People commenting on the Scottish election seem to fall into two groups – those who expect an almost complete SNP walkover, and those who expect them to merely do extremely well, to take “only” thirty or forty seats. I think the logic of most people in that second group is simply down to the scale of the SNP landslide looking unrealistic – the belief that they can’t be doing that well. I am often the first to advise caution towards polls showing huge shifts, so it’s fair to be sceptical – with a landslide of this scale perhaps the polls could be overestimating the swing… but they are consistent across national and constituency polling, online and telephone, and if they are correct the SNP are headed for an overwhelming victory and Scottish Labour towards something close to wipeout.

The polling in the sole Tory seat in Scotland remains extremely close. In his last poll Ashcroft found a dead heat between the Conservatives and the SNP, this time he found an SNP lead of two points.

Turning to the Lib Dem held seats, last time round Ashcroft found only a five point SNP lead in Charlie Kennedy’s seat in Ross, Skye and Lochaber, that has now grown to fifteen points.

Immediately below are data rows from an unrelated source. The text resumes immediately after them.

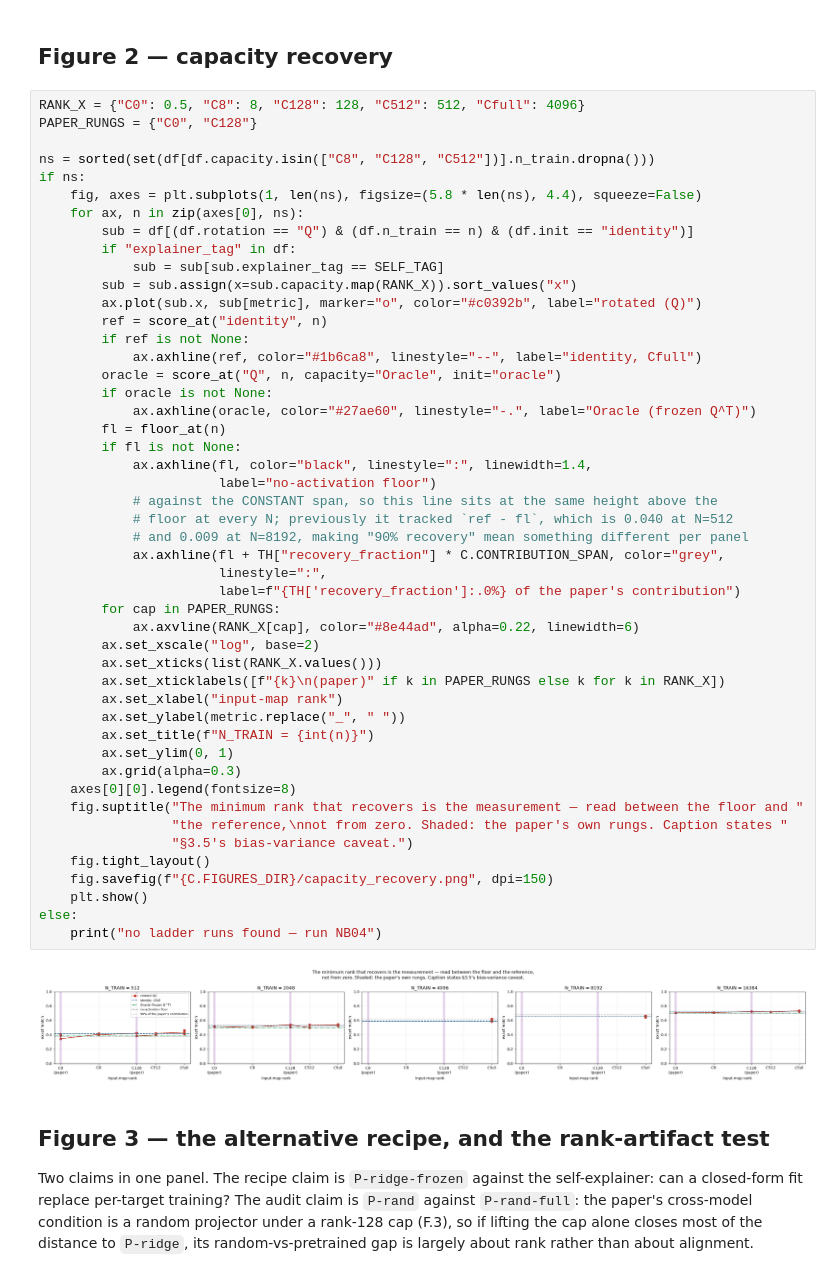
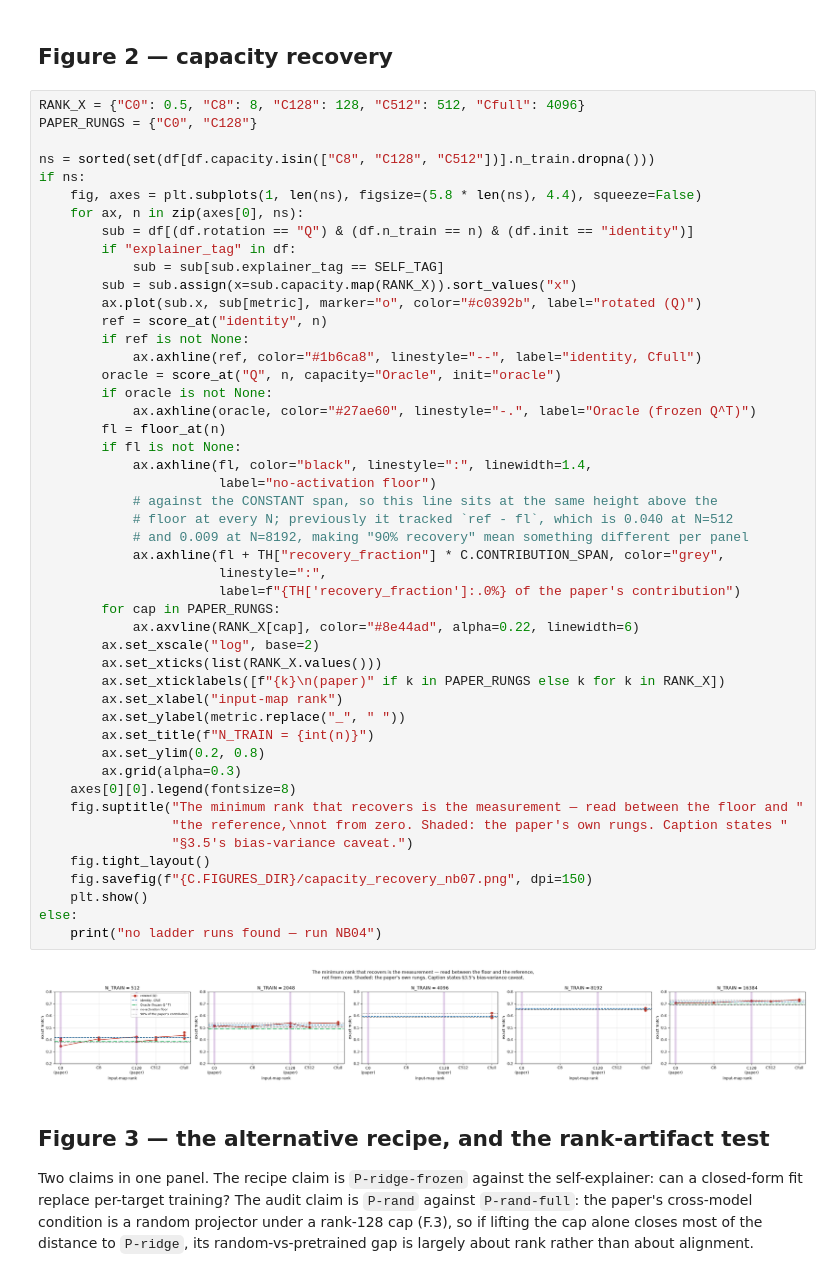
Before and after one commit to oakleafwarrior/self_explainer, a Jupyter notebook: notebooks/NB07_figures_and_writeup.ipynb, the cells around one changed output. Saved outputs shown, nothing was run; the diff lists cells and outputs as text.

```diff
--- a/notebooks/NB07_figures_and_writeup.ipynb
+++ b/notebooks/NB07_figures_and_writeup.ipynb
@@ -301,36 +301,36 @@ if ns:
         if oracle is not None:
             ax.axhline(oracle, color="#27ae60", linestyle="-.", label="Oracle (frozen Q^T)")
         fl = floor_at(n)
         if fl is not None:
             ax.axhline(fl, color="black", linestyle=":", linewidth=1.4,
                        label="no-activation floor")
             # against the CONSTANT span, so this line sits at the same height above the
             # floor at every N; previously it tracked `ref - fl`, which is 0.040 at N=512
             # and 0.009 at N=8192, making "90% recovery" mean something different per panel
             ax.axhline(fl + TH["recovery_fraction"] * C.CONTRIBUTION_SPAN, color="grey",
                        linestyle=":",
                        label=f"{TH['recovery_fraction']:.0%} of the paper's contribution")
         for cap in PAPER_RUNGS:
             ax.axvline(RANK_X[cap], color="#8e44ad", alpha=0.22, linewidth=6)
         ax.set_xscale("log", base=2)
         ax.set_xticks(list(RANK_X.values()))
         ax.set_xticklabels([f"{k}\n(paper)" if k in PAPER_RUNGS else k for k in RANK_X])
         ax.set_xlabel("input-map rank")
         ax.set_ylabel(metric.replace("_", " "))
         ax.set_title(f"N_TRAIN = {int(n)}")
-        ax.set_ylim(0, 1)
+        ax.set_ylim(0.2, 0.8)
         ax.grid(alpha=0.3)
     axes[0][0].legend(fontsize=8)
     fig.suptitle("The minimum rank that recovers is the measurement — read between the floor and "
                  "the reference,\nnot from zero. Shaded: the paper's own rungs. Caption states "
                  "§3.5's bias-variance caveat.")
     fig.tight_layout()
-    fig.savefig(f"{C.FIGURES_DIR}/capacity_recovery.png", dpi=150)
+    fig.savefig(f"{C.FIGURES_DIR}/capacity_recovery_nb07.png", dpi=150)
     plt.show()
 else:
     print("no ladder runs found — run NB04")
 # %% [output]
-[figure, old version]
+[figure, new version]
 # %% [markdown]
 ## Figure 3 — the alternative recipe, and the rank-artifact test
 
```
Also changed, not shown: parts of 2 cells of this notebook, 2 other files.
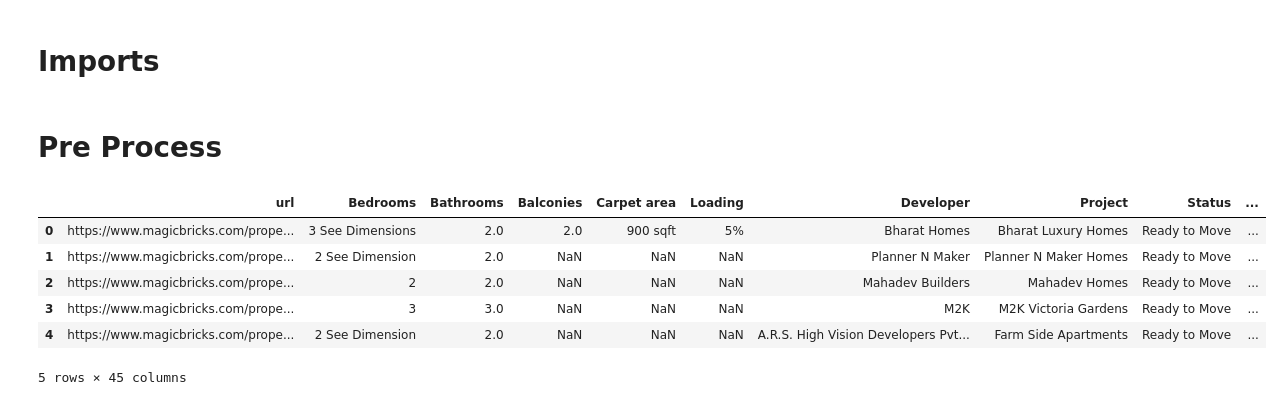
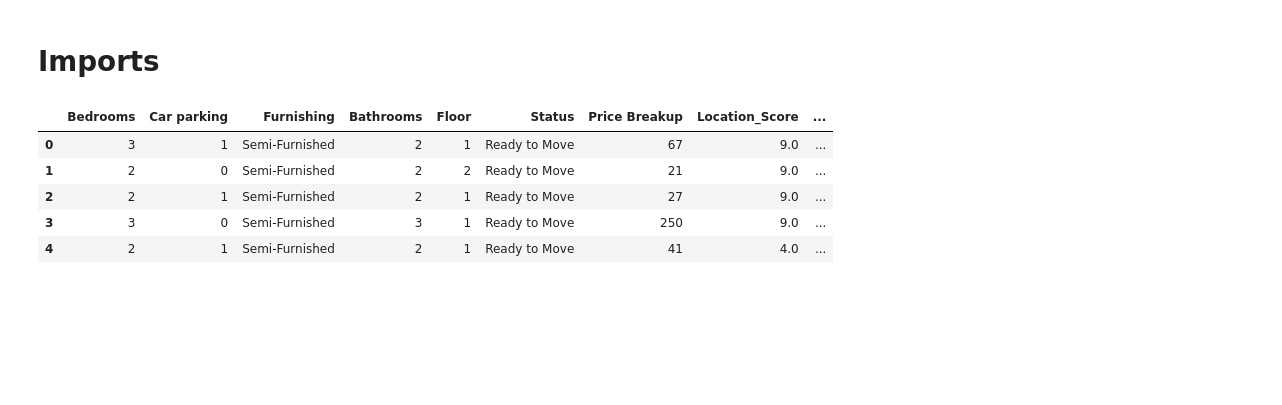
Before and after one commit to AbhinavSE/PropertyAnalysisIP, a Jupyter notebook: Code/EDA/eda1.ipynb, the cells around one changed output. Cells and saved outputs as stored; diff of their text form; code cells hidden in the pictures; blank space fills up the shorter version.

```diff
--- a/Code/EDA/eda1.ipynb
+++ b/Code/EDA/eda1.ipynb
@@ -9,13 +11,10 @@ sys.path.remove('/Users/macbookpro/Documents/Sem/sem8/ip/PropertyAnalysisIP/Code
-# %% [markdown]
-# Pre Process
 # %%
-df = pd.read_csv('../../Data/magicbricks.csv')
+df = pd.read_csv('../../Data/magicbricks_lr_modified.csv')
 df.head()
 # %% [output]
-|  | url | Bedrooms | Bathrooms | Balconies | Carpet area | Loading | Developer | Project | Status | ... |
-| 0 | https://www.magicbricks.com/prope... | 3 See Dimensions | 2.0 | 2.0 | 900 sqft | 5% | Bharat Homes | Bharat Luxury Homes | Ready to Move | ... |
-| 1 | https://www.magicbricks.com/prope... | 2 See Dimension | 2.0 | NaN | NaN | NaN | Planner N Maker | Planner N Maker Homes | Ready to Move | ... |
-| 2 | https://www.magicbricks.com/prope... | 2 | 2.0 | NaN | NaN | NaN | Mahadev Builders | Mahadev Homes | Ready to Move | ... |
-| 3 | https://www.magicbricks.com/prope... | 3 | 3.0 | NaN | NaN | NaN | M2K | M2K Victoria Gardens | Ready to Move | ... |
-| 4 | https://www.magicbricks.com/prope... | 2 See Dimension | 2.0 | NaN | NaN | NaN | A.R.S. High Vision Developers Pvt... | Farm Side Apartments | Ready to Move | ... |
+|  | Bedrooms | Car parking | Furnishing | Bathrooms | Floor | Status | Price Breakup | Location_Score | ... |
+| 0 | 3 | 1 | Semi-Furnished | 2 | 1 | Ready to Move | 67 | 9.0 | ... |
+| 1 | 2 | 0 | Semi-Furnished | 2 | 2 | Ready to Move | 21 | 9.0 | ... |
+| 2 | 2 | 1 | Semi-Furnished | 2 | 1 | Ready to Move | 27 | 9.0 | ... |
+| 3 | 3 | 0 | Semi-Furnished | 3 | 1 | Ready to Move | 250 | 9.0 | ... |
+| 4 | 2 | 1 | Semi-Furnished | 2 | 1 | Ready to Move | 41 | 4.0 | ... |
-5 rows × 45 columns
```
Also changed, not shown: parts of 10 cells of this notebook, 10 other files.
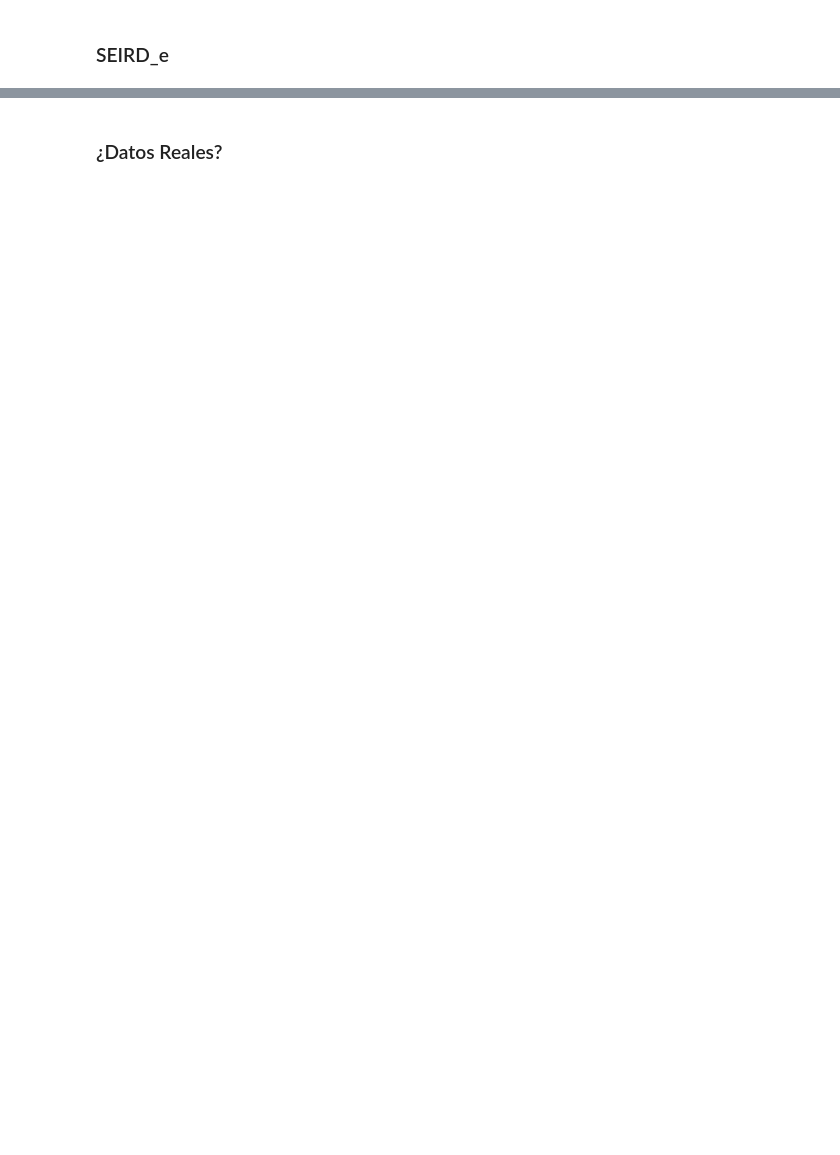
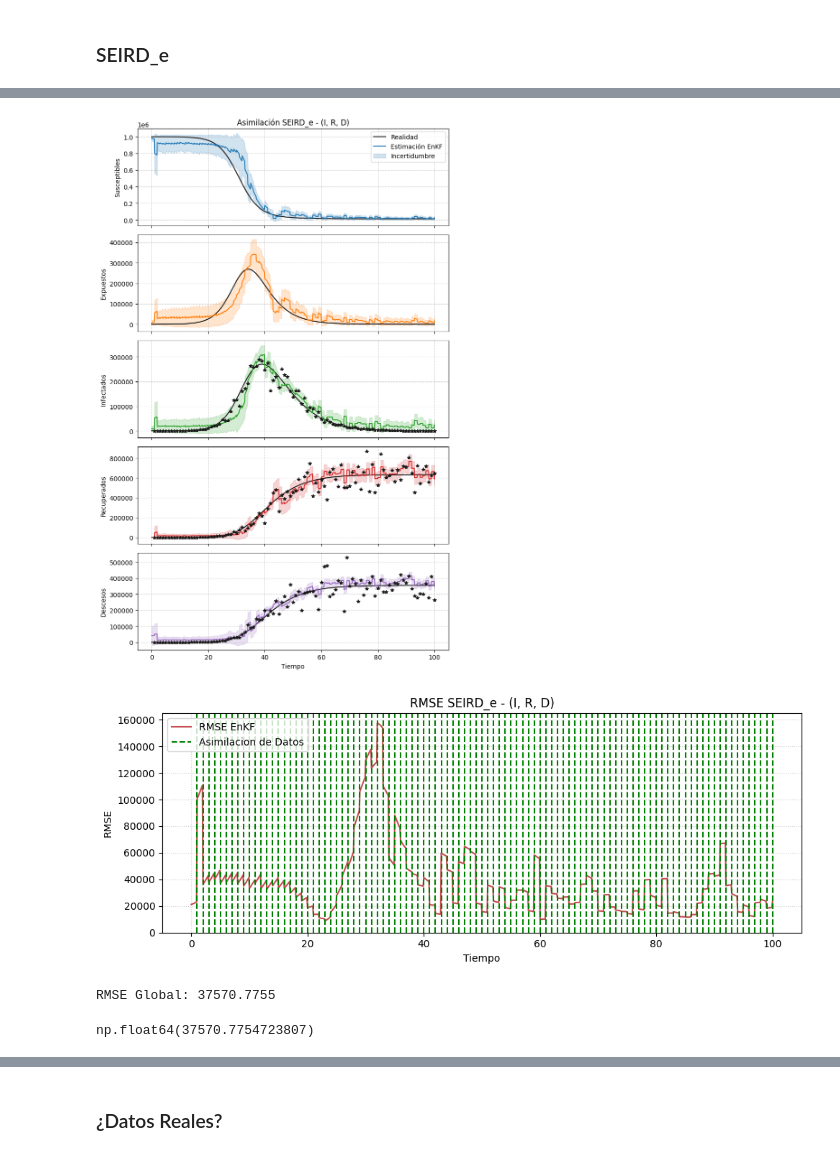
Before and after one commit to Raldulff/SIR-EnKF, a Jupyter notebook: SIR_EnKF.ipynb, the cells around one changed output, grey strips where cells are left out. Saved outputs shown, nothing was run; the diff lists cells and outputs as text; code cells hidden in the pictures; blank space fills up the shorter version.

```diff
--- a/SIR_EnKF.ipynb
+++ b/SIR_EnKF.ipynb
@@ -786,6 +1009,8 @@ N_total = S0 + E0 + R0 + D0
 #Normalizacion
 xa_seird_e_hao = np.array([S0, E0, I0, R0, D0])
 xa_seird_e_hao = xa_seird_e_hao / N_total
+obs_idx_seird_e_I= 2
+obs_idx_seird_e_IRD = [2,3,4]
 
 #paramtros del experimento
 dt_h = 0.1
@@ -793,33 +1018,38 @@ dko_h = 10
 nTime_h = 1000
 
 #matriz R
-R12_seird_e_hao = np.diag([0.02,0.02,0.01])
+R12_seird_e_hao = np.diag([0.05,0.12, 0.03 ])
 matrices_hao = (Pa12_seird_e, Q12_seird_e, R12_seird_e_hao)
 
 #generacion de la verdad
-syn_data_hao = syn_data_hao(xa_seird_e, matrices_hao, Dyn_SEIRD_e,
+synthesized_data_hao = syn_data_hao(xa_seird_e_hao, matrices_hao, Dyn_SEIRD_e,
                             obs_idx_seird_e_IRD, dt=dt_h, dko=dko_h,
                             nTime=nTime_h)
 # %%
 # corriendo el filtro
 
-enkf_seird_e_hao = EnKF(N_seird_e, xa_seird_e, matrices_hao, Dyn_SEIRD_e,
-                        obs_idx_seird_e_IRD, syn_data_hao, infl_idx_seird,
+enkf_seird_e_hao = EnKF(1000, xa_seird_e_hao, matrices_hao, Dyn_SEIRD_e,
+                        obs_idx_seird_e_IRD, synthesized_data_hao, infl_idx_seird,
                         dt=dt_h, dko=dko_h, nTime=nTime_h)
 # %%
 #desnormalizando
-trhuts=   syn_data_hao[0] * N_total
-obrsvs =  syn_data_hao[1] * N_total
-means = enkf_seird_e_hao[0] * N_total
-vars = enkf_seird_e_hao[1] * (N_total**2)
+trhuts_abs=   synthesized_data_hao[0] * N_total
+obrsvs_abs =  synthesized_data_hao[1] * N_total
+means_abs = enkf_seird_e_hao[0] * N_total
+vars_abs = enkf_seird_e_hao[1] * (N_total**2)
 
-enkf_seird_e_hao_abs = (means, vars)
-syn_data_hao_abs = (trhuts, obrsvs)
+enkf_seird_e_hao_abs = (means_abs, vars_abs)
+syn_data_hao_abs = (trhuts_abs, obrsvs_abs)
 
 #graficas
 plot_enkf(syn_data_hao_abs, enkf_seird_e_hao_abs, obs_idx_seird_e_IRD,
           labels=labels_seird, dt=dt_h, dko=dko_h,
           title="Asimilación SEIRD_e - (I, R, D)")
 
 plot_rmse(syn_data_hao_abs, enkf_seird_e_hao_abs, dt=dt_h, dko=dko_h,
           title="RMSE SEIRD_e - (I, R, D)")
+# %% [output]
+[figure, added]
+[figure, added]
+RMSE Global: 37570.7755
+np.float64(37570.7754723807)
```
Also changed, not shown: parts of 19 cells of this notebook.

He has now additionally polled North East Fife (Menzies Campbell’s seat) where he found a 13% SNP lead and East Dunbartonshire (Jo Swinson’s seat) where he found an 11% SNP lead. Finally he polled Berwickshire, Roxburgh and Selkirk – here he found a 20 point boost for the SNP, which is enough to make it into a three way marginal but not to put the SNP ahead – the poll found the Conservatives ahead on 30%, SNP 29%, LDEM 28%.

Note that the East Dunbartonshire is one of the seat where the Lib Dems have recently released their own private polling (which may or may not be a co-incidence!). Their own polling showed figures of CON 13%, LAB 16%, LDEM 35%, SNP 32%. The SNP are 8 points lower than in Ashcroft’s poll, the Lib Dems 6 points higher. I wrote about the Lib Dem’s own polling at more length here. The primary differences are that the Lib Dems prompt using candidate name, which is fair enough, and ask about how favourably people see their local MP before they ask that voting intention question, a more questionable approach. We shall see which is the better guide. The Lib Dems have not released any of their private polling for the other three Lib Dem seats Lord Ashcroft released polls for today, from which one must draw one’s own conclusions.